That mistake ended up costing my a couple of year’s time. Don’t misunderstand, valuable things came out of that set of experiences. Even so, I found myself performing at a higher level than would have been expected based on the position I occupied.

As is often the case, the people for whom I was working “took advantage” of the situation, and kept me in a lower position, even though they could easily have hired me into one commensurate with my skill set.

I continued to work with them in good faith until somebody came along and offered me a position that felt like a “stretch” for me.

Looking at that position, the money was better, the title was a little more than I thought I could manage, the work site was way closer to home and there were some other benefits I won’t get into here.

I moved to that position with a great deal of trepidation.

It turns out that I needn’t have worried myself. I’m not saying no aspects of the job were challenging. I’m not telling you I didn’t have to stretch—to learn things that were new, different and difficult. What I am saying is that I was “up for the challenge.” And I like to think I managed pretty well at that position.

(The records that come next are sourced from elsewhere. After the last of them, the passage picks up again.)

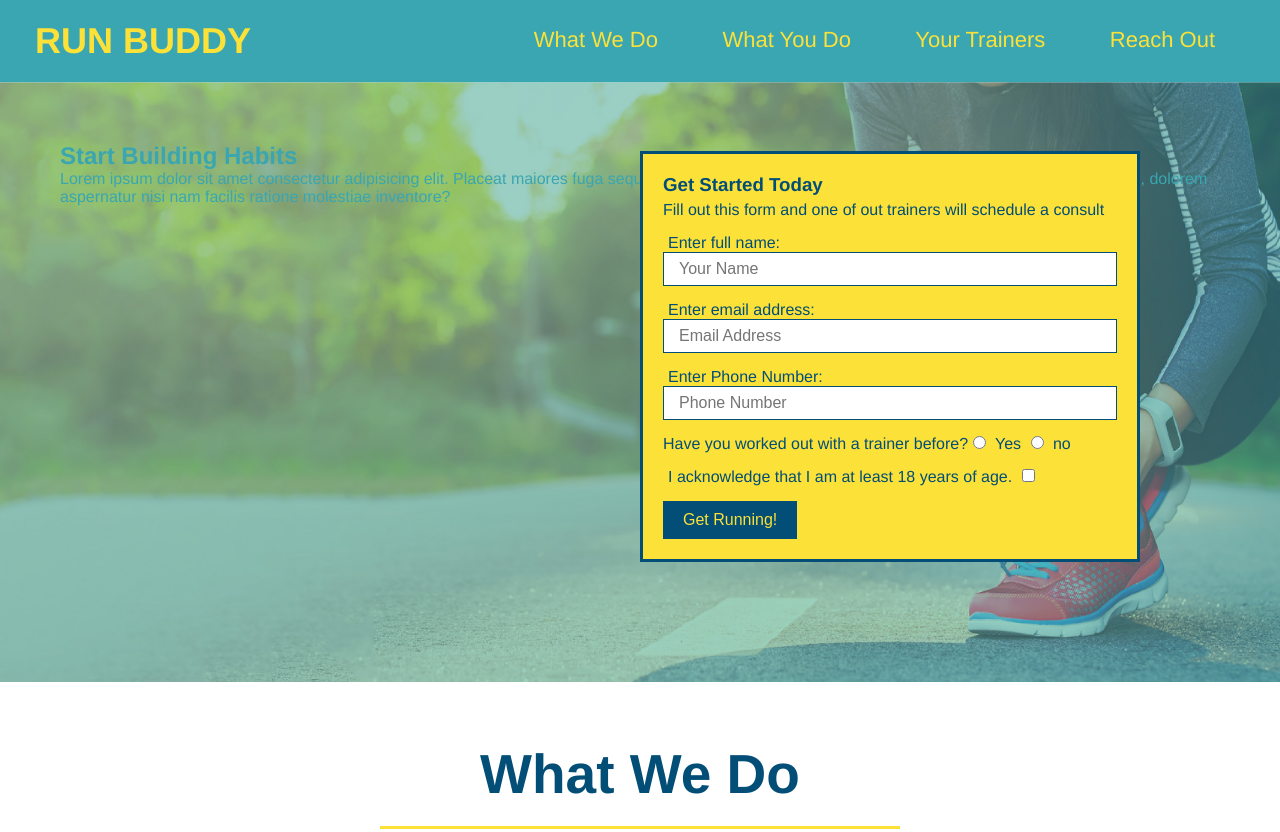
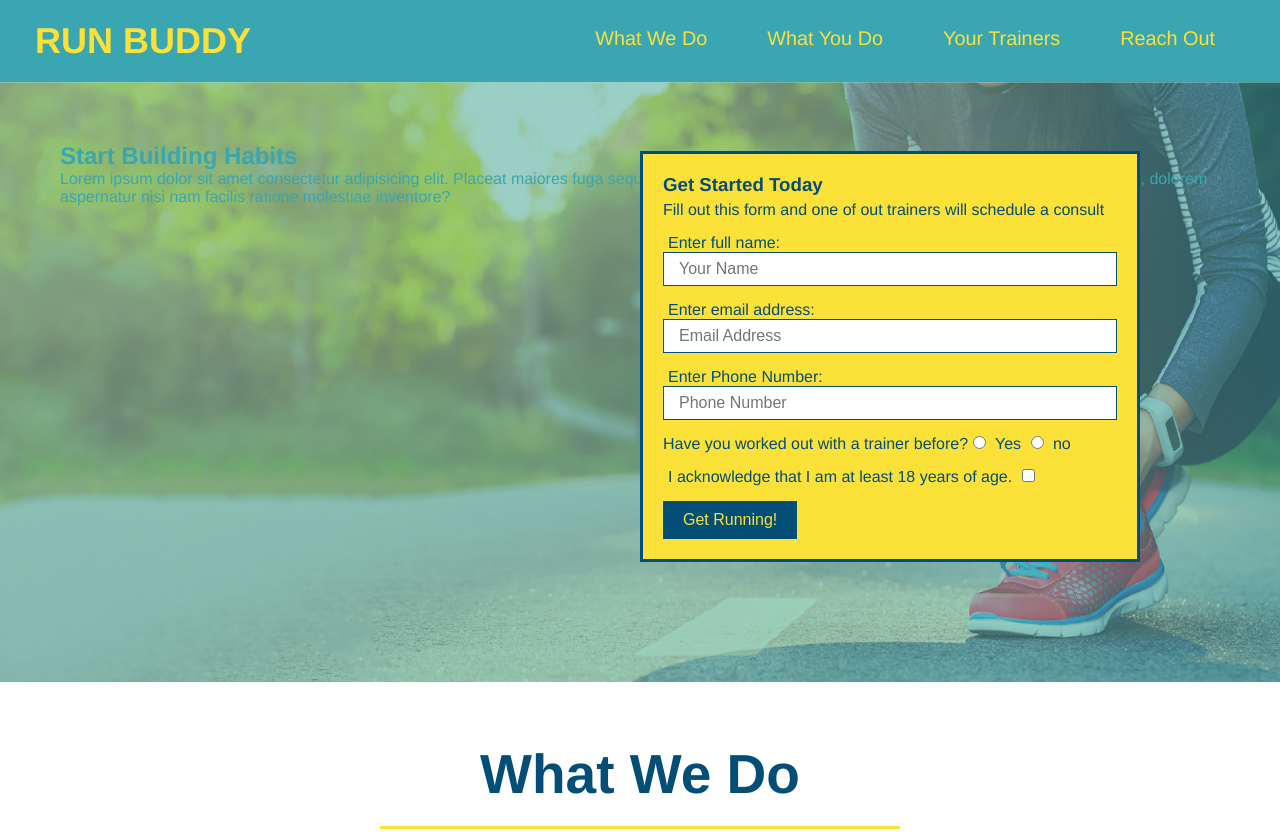
Before and after one commit to Wizzle13/run-buddy, a plain HTML site: page index.html in a window 1280 px wide. Shown: the top 832 px of the page. Drawn offline with Linux system fonts and the light colour scheme.

Commit message:
add flexbox to header

```diff
--- a/assets/css/style.css
+++ b/assets/css/style.css
@@ -37,14 +37,18 @@ header nav {
     margin: 7px 0;
 }
 
-header nav ul li {
-    display: inline;
+header nav ul {
+    display: flex;
+    flex-wrap: wrap;
+    justify-content: space-between;
+    align-items: center;
+    list-style-type: none;
 }
 
 header nav ul li a {
     margin: 0 30px;
     font-weight: lighter;
-    font-size: 22px;
+    font-size: 1.55vw;
 }
 
 footer {
```
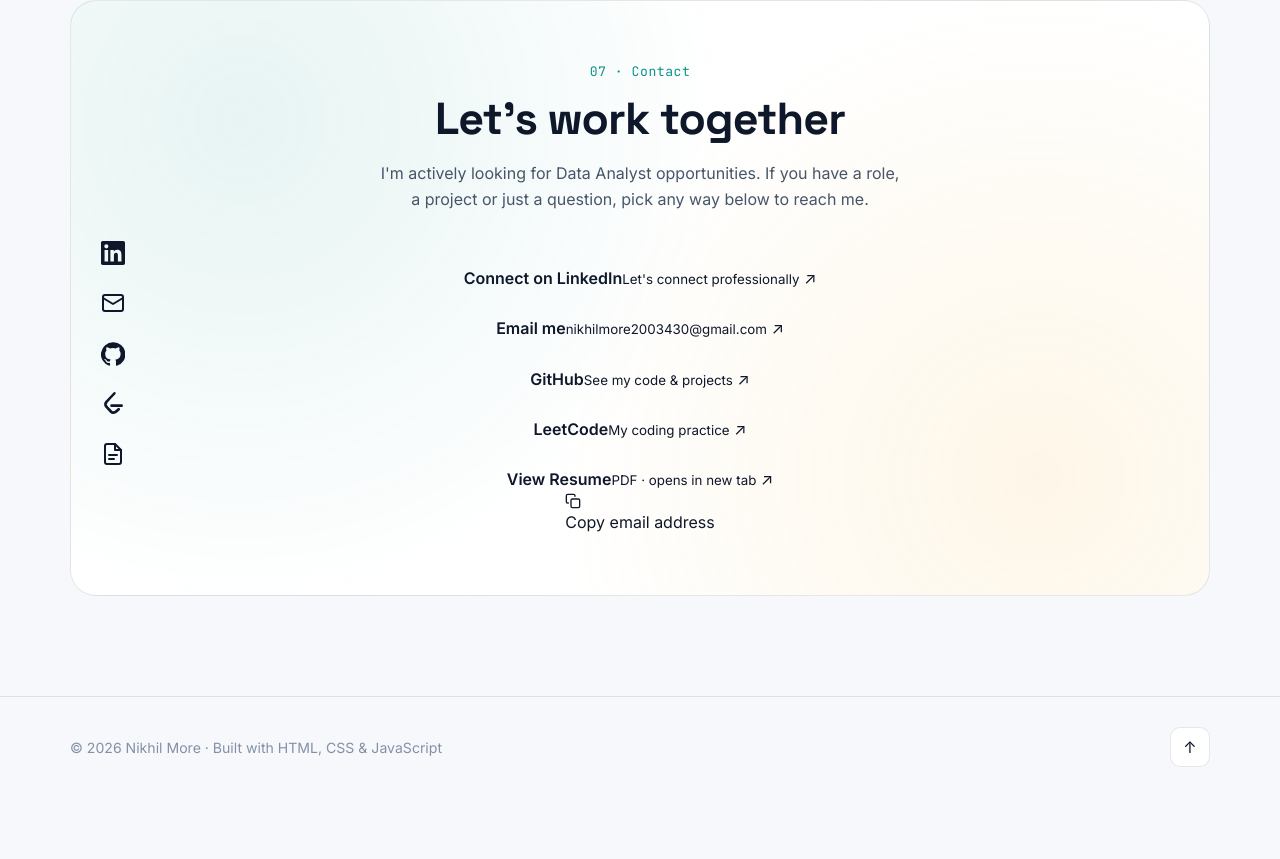
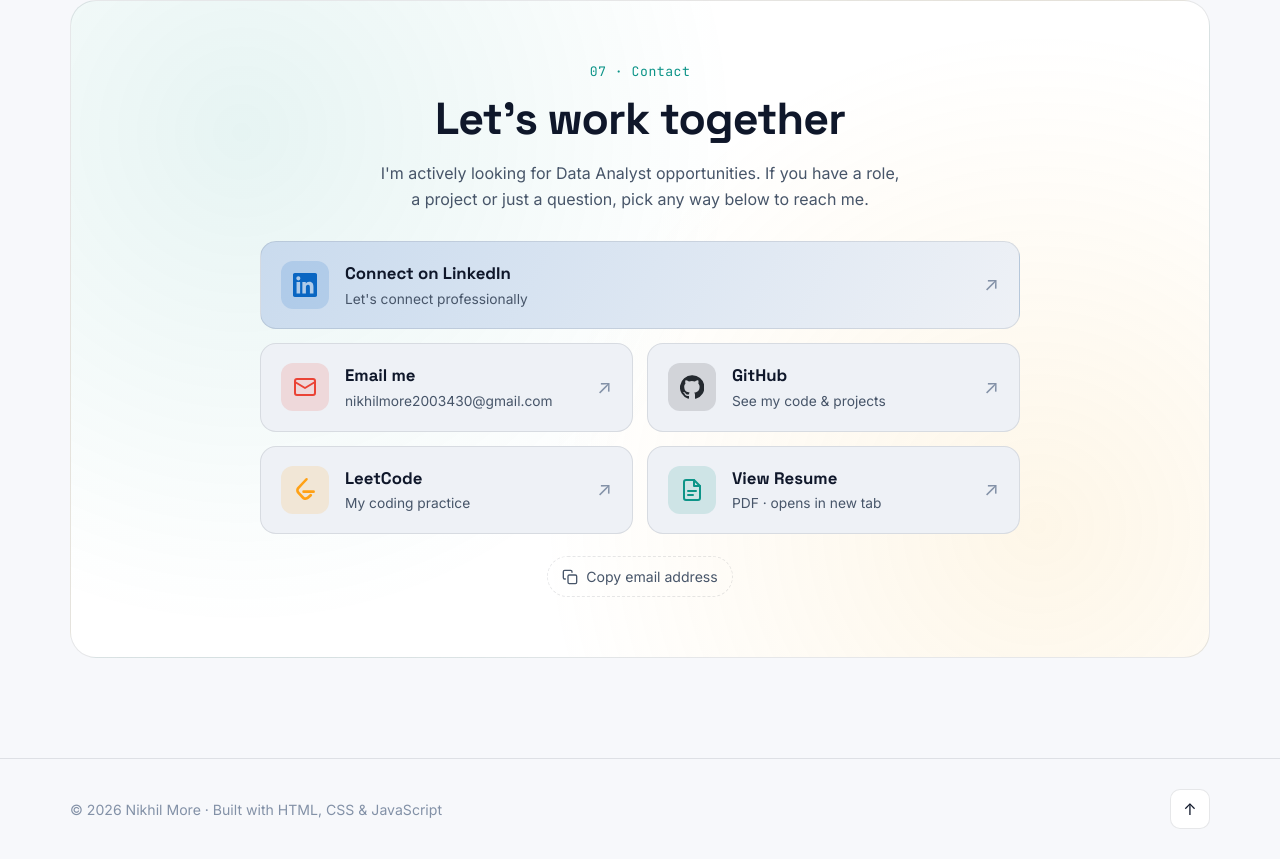
Before and after one commit to nikhilmore2003/nikhilmore2003.github.io, a plain HTML site: page index.html in a window 1280 px wide. Shown: the part 6616-7475 px from the top of the page. Before the commit the page ends 7413 px from the top, so only its background shows below. Drawn offline with Linux system fonts and the light colour scheme.

Commit message:
Add styles for contact cards and email copy feature

```diff
--- a/style.css
+++ b/style.css
@@ -457,3 +457,54 @@ h3 { font-size: 1.15rem; }
 .pv-img { width: 100%; aspect-ratio: 320 / 170; object-fit: cover; object-position: top; border-radius: 10px; border: 1px solid var(--border); display: none; }
 .project-visual.has-img .pv-img { display: block; }
 .project-visual.has-img .pv-svg { display: none; }
+
+
+/* ================= CONTACT CARDS (Let's work together) ================= */
+.connect-grid {
+  display: grid; grid-template-columns: repeat(2, 1fr); gap: 14px;
+  max-width: 760px; margin: 0 auto 22px; text-align: left;
+}
+.connect-card {
+  --cc: var(--accent);
+  display: flex; align-items: center; gap: 16px;
+  padding: 18px 20px; border-radius: 16px;
+  border: 1px solid var(--border); background: var(--bg-2);
+  transition: transform 0.25s, border-color 0.25s, box-shadow 0.25s, background 0.25s;
+}
+.connect-card:hover {
+  transform: translateY(-4px); border-color: var(--cc);
+  box-shadow: 0 14px 30px -14px var(--cc);
+}
+.cc-wide { grid-column: 1 / -1; }
+.cc-icon {
+  flex-shrink: 0; width: 48px; height: 48px; display: grid; place-items: center;
+  border-radius: 12px; color: var(--cc);
+  background: color-mix(in srgb, var(--cc) 14%, transparent);
+  transition: background 0.25s, color 0.25s;
+}
+.connect-card:hover .cc-icon { background: var(--cc); color: #fff; }
+.cc-text { flex: 1; min-width: 0; }
+.cc-text strong { display: block; font-family: "Space Grotesk", sans-serif; font-size: 1.05rem; }
+.cc-text small { display: block; color: var(--text-2); font-size: 0.86rem; overflow: hidden; text-overflow: ellipsis; white-space: nowrap; }
+.cc-arrow { color: var(--text-3); font-size: 1.2rem; transition: transform 0.2s, color 0.2s; }
+.connect-card:hover .cc-arrow { color: var(--cc); transform: translate(3px, -3px); }
+
+.cc-linkedin { --cc: #0a66c2; }
+.cc-linkedin.cc-wide { background: linear-gradient(120deg, color-mix(in srgb, #0a66c2 16%, var(--bg-2)), var(--bg-2)); }
+.cc-email    { --cc: #ea4335; }
+.cc-github   { --cc: #8b949e; }
+.cc-leetcode { --cc: #ffa116; }
+.cc-resume   { --cc: var(--accent); }
+[data-theme="light"] .cc-github { --cc: #24292f; }
+
+.copy-email {
+  display: inline-flex; align-items: center; gap: 8px;
+  font-size: 0.88rem; color: var(--text-2);
+  padding: 8px 14px; border-radius: 999px; border: 1px dashed var(--border);
+  transition: color 0.2s, border-color 0.2s;
+}
+.copy-email:hover { color: var(--accent); border-color: var(--accent); }
+
+@media (max-width: 680px) {
+  .connect-grid { grid-template-columns: 1fr; }
+}
```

That job has since “finished.” The company I was supporting lost their contract, which put me out of work. So I went “on the hunt” yet again.

Well another opportunity presented itself and it “felt like” the “next level.” This time I realized that there will always be challenges to be dealt with, no matter where you are. So I jumped at the position.

Maybe I will find there are issues that make it needful or worthwhile for me to move on at some point, but I certainly don’t see that being the case at present.

Yet again, my point? My experience allowed me to move on both times. If anything was going to hold me back it would be a lack of tenacity. That’s an important realization.

A lot of life is about just living the day-to-day. A bunch of what we do is get up and get about the normal business of the day. Thing is, sometimes challenges arise, and we must decide how to handle them. Will I wrestle with the challenge and figure it out, or will I give up and let it defeat me?

As for me, I’m more likely every day to take the challenge and see where it leads. I may “win” I may “lose,” but if I lose, it won’t be for want of trying.

Okay, as is often the case, I have run out of time and overrun my self-imposed “word count limitation.” That being true, even though there was more I would have loved to take the time to discuss, it’ll have to wait for another day, and another article.

As usual, allow me to wish you the best of days and thank you—yet again, gentle reader—for taking the time to get this far.